▸ **Exercise description**
Restate each record exactly as it was written.

▸ **Supplied records**
☆ ☆ ☆ ☆

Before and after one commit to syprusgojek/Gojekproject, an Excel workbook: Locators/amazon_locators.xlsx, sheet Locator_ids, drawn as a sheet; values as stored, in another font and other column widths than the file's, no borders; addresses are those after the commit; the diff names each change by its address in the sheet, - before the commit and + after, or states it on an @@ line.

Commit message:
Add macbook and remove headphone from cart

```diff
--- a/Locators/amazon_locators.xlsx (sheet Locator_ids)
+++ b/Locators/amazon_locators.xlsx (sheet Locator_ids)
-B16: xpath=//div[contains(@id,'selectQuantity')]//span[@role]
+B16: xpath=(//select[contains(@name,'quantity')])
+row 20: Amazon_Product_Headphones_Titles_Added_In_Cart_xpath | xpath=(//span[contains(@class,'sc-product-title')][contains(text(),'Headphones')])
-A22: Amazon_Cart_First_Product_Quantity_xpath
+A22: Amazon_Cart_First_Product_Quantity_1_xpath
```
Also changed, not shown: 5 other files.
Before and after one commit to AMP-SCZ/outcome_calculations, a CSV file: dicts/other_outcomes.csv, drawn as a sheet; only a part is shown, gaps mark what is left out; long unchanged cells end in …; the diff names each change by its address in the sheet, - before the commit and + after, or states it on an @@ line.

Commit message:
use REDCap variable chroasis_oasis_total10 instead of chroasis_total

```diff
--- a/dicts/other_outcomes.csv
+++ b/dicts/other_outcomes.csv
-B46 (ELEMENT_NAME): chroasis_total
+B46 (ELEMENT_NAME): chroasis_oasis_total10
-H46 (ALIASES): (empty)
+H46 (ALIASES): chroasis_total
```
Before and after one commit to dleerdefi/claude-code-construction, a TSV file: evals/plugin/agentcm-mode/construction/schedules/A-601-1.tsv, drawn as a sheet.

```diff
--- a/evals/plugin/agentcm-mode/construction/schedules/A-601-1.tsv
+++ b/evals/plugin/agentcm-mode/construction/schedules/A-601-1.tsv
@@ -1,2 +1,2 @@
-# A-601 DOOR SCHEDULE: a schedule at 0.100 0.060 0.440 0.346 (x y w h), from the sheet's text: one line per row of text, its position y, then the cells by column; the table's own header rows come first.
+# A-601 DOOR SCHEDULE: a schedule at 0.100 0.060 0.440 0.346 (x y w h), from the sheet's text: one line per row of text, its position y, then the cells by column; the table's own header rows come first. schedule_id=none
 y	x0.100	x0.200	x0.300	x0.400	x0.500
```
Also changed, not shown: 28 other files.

☆ ☆ ☆ ☆

▸ **The answer**
Before and after one commit to syprusgojek/Gojekproject, an Excel workbook: Locators/amazon_locators.xlsx, sheet Locator_ids, drawn as a sheet; values as stored, in another font and other column widths than the file's, no borders; addresses are those after the commit; the diff names each change by its address in the sheet, - before the commit and + after, or states it on an @@ line.

Commit message:
Add macbook and remove headphone from cart

```diff
--- a/Locators/amazon_locators.xlsx (sheet Locator_ids)
+++ b/Locators/amazon_locators.xlsx (sheet Locator_ids)
-B16: xpath=//div[contains(@id,'selectQuantity')]//span[@role]
+B16: xpath=(//select[contains(@name,'quantity')])
+row 20: Amazon_Product_Headphones_Titles_Added_In_Cart_xpath | xpath=(//span[contains(@class,'sc-product-title')][contains(text(),'Headphones')])
-A22: Amazon_Cart_First_Product_Quantity_xpath
+A22: Amazon_Cart_First_Product_Quantity_1_xpath
```
Also changed, not shown: 5 other files.
Before and after one commit to AMP-SCZ/outcome_calculations, a CSV file: dicts/other_outcomes.csv, drawn as a sheet; only a part is shown, gaps mark what is left out; long unchanged cells end in …; the diff names each change by its address in the sheet, - before the commit and + after, or states it on an @@ line.

Commit message:
use REDCap variable chroasis_oasis_total10 instead of chroasis_total

```diff
--- a/dicts/other_outcomes.csv
+++ b/dicts/other_outcomes.csv
-B46 (ELEMENT_NAME): chroasis_total
+B46 (ELEMENT_NAME): chroasis_oasis_total10
-H46 (ALIASES): (empty)
+H46 (ALIASES): chroasis_total
```
Before and after one commit to dleerdefi/claude-code-construction, a TSV file: evals/plugin/agentcm-mode/construction/schedules/A-601-1.tsv, drawn as a sheet.

```diff
--- a/evals/plugin/agentcm-mode/construction/schedules/A-601-1.tsv
+++ b/evals/plugin/agentcm-mode/construction/schedules/A-601-1.tsv
@@ -1,2 +1,2 @@
-# A-601 DOOR SCHEDULE: a schedule at 0.100 0.060 0.440 0.346 (x y w h), from the sheet's text: one line per row of text, its position y, then the cells by column; the table's own header rows come first.
+# A-601 DOOR SCHEDULE: a schedule at 0.100 0.060 0.440 0.346 (x y w h), from the sheet's text: one line per row of text, its position y, then the cells by column; the table's own header rows come first. schedule_id=none
 y	x0.100	x0.200	x0.300	x0.400	x0.500
```
Also changed, not shown: 28 other files.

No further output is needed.